In a recent column I suggested that, despite popular and widespread delusions and political mythology, our government is not “broken” and instead it is, We the People, who are broken.
I believe that truth, and I’ll try to explain it below. But to start, let me confess why I’m broken.
I love Maine. Growing up in the Boston suburb of Needham, some of my fondest memories involve experiences connected to the Pine Tree State. In high school, I vividly remember midnight road trips with my buddies, John, Zeke and Jeff, to L.L. Bean in a ’73 Ford Maverick.
I don’t ever recall buying anything at Bean during one of those visits, but that wasn’t the point. Bean was a mythical destination (The store never closes! They guarantee the boots forever!), glorified through the ubiquitous catalogs born in Maine.
The beauty of those trips and the memories are rooted in the utter absence of purpose, coupled with the pure joy of process. Just driving to Freeport, wandering around the store for an hour, jumping back in the Mav with AM radio blaring, stopping at a Howard Johnson’s for coffee and blueberry toasties, and returning to Needham at sunrise, was high adventure.
A few years later, my favorite uncle moved to Ogunquit. Frequent visits followed, along with a fondness for the Lobster Pound restaurant and a deeper love for the singularity of Maine – a love that was cemented in 2001 when I moved here from Atlanta, with my Bangor-born wife and our family.
My love for Maine is what inspired those teenage midnight trips, the profound calling to move here with my family 13 years ago, and the decision to build a business here. Finally, it was the catalyst for my entry into public service: former chairman of the Yarmouth Planning Board, three-year chairman of the Yarmouth Town Council, U.S. Senate candidate in 2012, and most recently, state Senate candidate.
Now, I’ve left politics. More accurately, politics left me. And while my love for Maine is intact, my hatred of Maine politics is now casting a long shadow, beyond anything seen by Punxsutawney Phil. (To be clear, I said “politics,” not government or public service.)
For years, I lied to myself through the delusional belief that “competency” in government should matter most, that a basic understanding of legal principles, economics, health care, public policy, energy, social services, environmental issues, labor, etc., should be required staples of civic leadership.
To the vast majority of Maine’s 958,440 registered voters today, blind partisanship, party-ism and anger-alignment traits are stronger voting influences than competency. The dangerous superficiality of this truth represents the state of our current political operating system; a system that party politicians (Democrats and Republicans) obscenely exploit for their own benefit.

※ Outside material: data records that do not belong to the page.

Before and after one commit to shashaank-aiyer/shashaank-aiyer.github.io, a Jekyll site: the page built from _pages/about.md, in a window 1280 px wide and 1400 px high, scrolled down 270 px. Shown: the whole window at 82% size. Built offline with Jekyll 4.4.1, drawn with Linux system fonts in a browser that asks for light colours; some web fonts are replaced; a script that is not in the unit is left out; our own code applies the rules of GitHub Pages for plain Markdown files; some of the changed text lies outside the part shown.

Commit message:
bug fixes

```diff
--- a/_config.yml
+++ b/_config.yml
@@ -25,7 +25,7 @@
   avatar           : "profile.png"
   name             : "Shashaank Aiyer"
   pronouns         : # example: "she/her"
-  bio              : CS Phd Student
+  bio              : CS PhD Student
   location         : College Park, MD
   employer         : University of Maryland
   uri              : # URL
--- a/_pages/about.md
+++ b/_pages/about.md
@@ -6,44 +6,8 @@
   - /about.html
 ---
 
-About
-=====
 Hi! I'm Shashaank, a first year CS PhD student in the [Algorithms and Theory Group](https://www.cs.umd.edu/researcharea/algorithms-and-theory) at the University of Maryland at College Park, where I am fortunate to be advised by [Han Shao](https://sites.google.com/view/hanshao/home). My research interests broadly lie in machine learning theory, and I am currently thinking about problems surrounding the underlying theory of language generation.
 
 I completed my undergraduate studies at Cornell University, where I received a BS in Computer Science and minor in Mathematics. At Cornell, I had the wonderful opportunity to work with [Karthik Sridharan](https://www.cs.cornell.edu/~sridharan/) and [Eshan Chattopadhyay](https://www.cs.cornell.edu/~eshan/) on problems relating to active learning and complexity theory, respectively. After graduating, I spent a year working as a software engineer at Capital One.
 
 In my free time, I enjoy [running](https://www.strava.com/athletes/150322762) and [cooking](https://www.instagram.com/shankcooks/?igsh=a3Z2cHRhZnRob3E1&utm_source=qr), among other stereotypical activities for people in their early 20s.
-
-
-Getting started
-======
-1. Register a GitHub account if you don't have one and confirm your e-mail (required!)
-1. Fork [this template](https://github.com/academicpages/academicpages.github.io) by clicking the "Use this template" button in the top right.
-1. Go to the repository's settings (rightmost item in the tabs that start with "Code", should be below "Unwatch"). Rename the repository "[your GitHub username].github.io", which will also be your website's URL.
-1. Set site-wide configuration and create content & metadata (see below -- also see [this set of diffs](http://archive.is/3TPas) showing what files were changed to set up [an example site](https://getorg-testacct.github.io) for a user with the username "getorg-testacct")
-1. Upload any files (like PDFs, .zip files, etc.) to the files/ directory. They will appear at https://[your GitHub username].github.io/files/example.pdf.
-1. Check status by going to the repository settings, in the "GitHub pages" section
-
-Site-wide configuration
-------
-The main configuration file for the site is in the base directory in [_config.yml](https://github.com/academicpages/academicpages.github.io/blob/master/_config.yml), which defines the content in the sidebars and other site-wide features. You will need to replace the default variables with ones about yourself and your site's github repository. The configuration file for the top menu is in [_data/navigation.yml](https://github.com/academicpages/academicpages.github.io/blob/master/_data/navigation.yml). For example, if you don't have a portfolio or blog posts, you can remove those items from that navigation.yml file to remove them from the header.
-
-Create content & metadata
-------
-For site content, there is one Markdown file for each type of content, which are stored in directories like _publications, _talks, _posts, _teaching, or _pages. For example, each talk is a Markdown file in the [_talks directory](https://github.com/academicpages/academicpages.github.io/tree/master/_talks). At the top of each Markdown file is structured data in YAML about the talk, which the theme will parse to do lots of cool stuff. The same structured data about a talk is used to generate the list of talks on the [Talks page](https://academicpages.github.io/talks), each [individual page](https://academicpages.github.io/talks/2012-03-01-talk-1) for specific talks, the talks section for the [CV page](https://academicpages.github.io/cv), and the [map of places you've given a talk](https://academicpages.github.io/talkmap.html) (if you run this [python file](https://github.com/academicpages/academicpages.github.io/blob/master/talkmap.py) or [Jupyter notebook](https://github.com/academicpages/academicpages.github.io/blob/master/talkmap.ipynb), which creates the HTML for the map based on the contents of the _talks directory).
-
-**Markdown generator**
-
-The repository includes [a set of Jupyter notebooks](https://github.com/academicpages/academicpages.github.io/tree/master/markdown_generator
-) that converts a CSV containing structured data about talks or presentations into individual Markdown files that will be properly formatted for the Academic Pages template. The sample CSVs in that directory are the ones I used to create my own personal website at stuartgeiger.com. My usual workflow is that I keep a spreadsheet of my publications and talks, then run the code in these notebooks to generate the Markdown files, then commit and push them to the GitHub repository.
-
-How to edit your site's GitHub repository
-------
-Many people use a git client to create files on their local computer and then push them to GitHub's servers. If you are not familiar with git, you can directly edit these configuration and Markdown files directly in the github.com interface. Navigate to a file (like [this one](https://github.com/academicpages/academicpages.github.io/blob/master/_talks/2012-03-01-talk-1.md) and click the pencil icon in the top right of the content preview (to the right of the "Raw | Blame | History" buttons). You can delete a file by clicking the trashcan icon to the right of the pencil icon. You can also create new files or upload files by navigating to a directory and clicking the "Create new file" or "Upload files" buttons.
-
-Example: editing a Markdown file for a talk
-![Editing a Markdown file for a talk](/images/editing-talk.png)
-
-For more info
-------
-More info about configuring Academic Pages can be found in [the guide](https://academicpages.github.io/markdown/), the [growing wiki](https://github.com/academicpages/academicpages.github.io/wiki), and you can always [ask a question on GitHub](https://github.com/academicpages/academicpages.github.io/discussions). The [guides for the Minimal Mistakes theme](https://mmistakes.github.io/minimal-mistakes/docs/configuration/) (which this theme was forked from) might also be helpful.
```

Conversely, in 1776, John Adams, John Hancock, Thomas Jefferson, Benjamin Franklin and others crafted and implemented our Declaration of Independence, which gave birth to our great nation. These brilliant leaders and visionaries were not randomly chosen, or selected based upon petty partisanship. They were recognized and chosen for their wisdom and character – a phenomenon that seems archaic in today’s world of partisan myopia.
With life and liberty on the line, the instinct to recognize and engage competency was primal back then. Not today.
As an example, imagine that you fall down some stairs, resulting in your tibia protruding through your leg. After a loud impulsive scream, your next reaction might be to seek help. Would you rush over on a skateboard to a local Dunkin’ Donuts for assistance? No.
In the Portland area you would probably want “competent” transportation (ambulance) to take to you a competent institution (Maine Medical Center) followed by a desire to have the most competent people (orthopedic surgeon, anesthesiologist, etc.) help you.
Why? Because your life would depend upon that approach. And while a visit to Dunkin’ Donuts might satiate a personal interest or appetite, they couldn’t save your life with a glazed cruller.
We as voters and owners of this great democracy must evolve beyond our personal pettiness and recognize that much of government policy created and applied by our political leaders is “life or death” for many, and that our electoral considerations should reflect that urgency.
And we must stop allowing either of our two major political parties to “select” who we “elect.” Both parties practice this dark political art, but my friends in Maine’s Democratic Party took it to a dangerous and destructive level this year.
Once the majority of Mainers recognize and demand “competency” as the key standard for elected officials, we’ll get more competent candidates running for office, which will lead to better and more effective policy, and then better outcomes for all of Maine.
Later today I’m heading over to L.L. Bean. Not for boots, but for hope.